Atypical Posterior Reversible Encephalopathy Syndrome with Obstructive Hydrocephalus and Impending Tonsillar Herniation.
Cerebrovascular Disease and Interventional Neurology
P6 - Poster Session 6 (5:30 PM-6:30 PM)
6-030
CASE DESCRIPTION: A 33-year-old male with uncontrolled hypertension and CKD Stage IV presented to hospital with occipital headache and vomiting.  His BP was 230/160. He was treated with Nicardipine infusion. CT head showed cerebellar vasogenic edema and mild tonsillar herniation with partial effacement of the fourth ventricle. MRI confirmed these findings, there was disproportionate dilatation of the lateral and third ventricles with periventricular T2 hyperintense signal consistent with transependymal CSF flow. The headache and neck pain were persistent. The patient was upgraded to Neurocritical Care Unit for monitoring and continued IV BP treatment. Given concerns for incipient tonsillar herniation, Mannitol and Hemodialysis [HD] were added to his medical treatment. After these interventions, his headache and blood pressure management improved. Two days later, CT showed significant interval improvement of hydrocephalus, cerebral edema and posterior fossa crowding.  
OBJECTIVE AND IMPORTANCE: Rhombencephalic edema with hydrocephalus has rarely been described as a manifestation of hypertensive emergency. We present an unusual case of brain edema with hydrocephalus secondary to hypertensive emergency. 
N/A
DISCUSSION: This was an unusual case of extension of PRES to the posterior fossa, leading to hydrocephalus and a vicious cycle of worsening rise in intracranial pressure, leading to worsening refractory systemic hypertension, end organ damage, need for hemodialysis, impending tonsillar herniation and risk of death.   
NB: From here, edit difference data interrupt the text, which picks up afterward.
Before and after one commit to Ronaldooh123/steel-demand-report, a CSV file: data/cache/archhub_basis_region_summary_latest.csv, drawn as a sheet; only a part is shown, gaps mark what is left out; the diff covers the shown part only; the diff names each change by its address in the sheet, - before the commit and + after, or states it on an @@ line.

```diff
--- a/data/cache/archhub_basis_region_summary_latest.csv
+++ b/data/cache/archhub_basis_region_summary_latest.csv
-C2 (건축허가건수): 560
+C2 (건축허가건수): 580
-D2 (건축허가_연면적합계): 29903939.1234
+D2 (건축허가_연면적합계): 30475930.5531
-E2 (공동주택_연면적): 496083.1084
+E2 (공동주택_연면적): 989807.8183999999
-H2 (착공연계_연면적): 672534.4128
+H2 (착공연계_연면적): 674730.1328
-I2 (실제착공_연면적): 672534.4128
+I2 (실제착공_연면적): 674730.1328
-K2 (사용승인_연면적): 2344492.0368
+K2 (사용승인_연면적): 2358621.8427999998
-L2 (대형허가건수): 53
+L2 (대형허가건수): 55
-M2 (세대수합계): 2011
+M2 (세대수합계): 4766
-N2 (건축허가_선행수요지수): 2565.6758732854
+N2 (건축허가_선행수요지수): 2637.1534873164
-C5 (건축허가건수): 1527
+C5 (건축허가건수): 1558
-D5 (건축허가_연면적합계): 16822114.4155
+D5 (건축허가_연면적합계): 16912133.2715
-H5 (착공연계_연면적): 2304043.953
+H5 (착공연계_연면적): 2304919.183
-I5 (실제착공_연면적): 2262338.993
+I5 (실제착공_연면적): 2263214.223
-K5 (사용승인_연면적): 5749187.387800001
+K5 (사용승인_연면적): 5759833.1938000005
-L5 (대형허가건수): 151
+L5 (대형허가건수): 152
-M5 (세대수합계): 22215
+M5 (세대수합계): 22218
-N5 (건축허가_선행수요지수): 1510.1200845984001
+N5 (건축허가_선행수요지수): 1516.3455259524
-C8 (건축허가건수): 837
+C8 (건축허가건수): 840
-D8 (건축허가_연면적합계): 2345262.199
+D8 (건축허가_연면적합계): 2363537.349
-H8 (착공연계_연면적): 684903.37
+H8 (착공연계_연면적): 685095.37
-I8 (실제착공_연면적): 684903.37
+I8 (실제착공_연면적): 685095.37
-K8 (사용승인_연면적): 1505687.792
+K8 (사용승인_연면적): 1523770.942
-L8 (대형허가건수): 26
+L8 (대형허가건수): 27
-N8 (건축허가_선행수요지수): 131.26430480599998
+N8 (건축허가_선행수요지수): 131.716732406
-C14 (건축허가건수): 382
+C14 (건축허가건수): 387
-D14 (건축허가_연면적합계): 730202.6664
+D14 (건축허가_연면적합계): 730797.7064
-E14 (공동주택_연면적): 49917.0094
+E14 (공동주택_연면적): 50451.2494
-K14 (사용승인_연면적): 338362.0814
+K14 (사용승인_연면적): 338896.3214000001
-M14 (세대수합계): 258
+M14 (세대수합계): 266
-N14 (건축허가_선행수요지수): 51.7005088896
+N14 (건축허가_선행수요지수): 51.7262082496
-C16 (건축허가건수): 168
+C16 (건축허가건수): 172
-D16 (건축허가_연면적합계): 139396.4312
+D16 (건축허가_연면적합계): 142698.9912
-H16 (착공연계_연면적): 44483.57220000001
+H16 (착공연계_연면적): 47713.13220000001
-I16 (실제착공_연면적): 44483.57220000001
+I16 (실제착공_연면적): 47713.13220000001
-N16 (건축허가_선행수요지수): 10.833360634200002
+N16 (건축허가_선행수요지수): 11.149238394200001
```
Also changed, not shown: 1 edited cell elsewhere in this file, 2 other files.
CONCLUSION: This presentation and improvement were compatible with the final diagnosis of an atypical presentation of Posterior Reversible Encephalopathy Syndrome. In this case, reduction of blood pressure, hyperosmolar therapy and dialysis resulted in improvement of the symptoms as well as radiological resolution of hydrocephalus. Aggressive medical treatment was the best approach in this case, but neurosurgical intervention would have been necessary if the patient had not responded to these measures. 
Authors/Disclosures
Juan Solano, MD (Einstein Medical Center)
PRESENTER
Dr. Solano has nothing to disclose.
Saman Zafar, MD (Einstein Medical Center Philadelphia) Dr. Zafar has nothing to disclose.
George C. Newman, MD, PhD (Einstein Medical Center) Dr. Newman has received personal compensation in the range of $5,000-$9,999 for serving as an Expert Witness for Clyde Bergstresser, LLC. Dr. Newman has received personal compensation in the range of $500-$4,999 for serving as an Expert Witness for Maria Rubio LLC. The institution of Dr. Newman has received research support from Albert Einstein Society.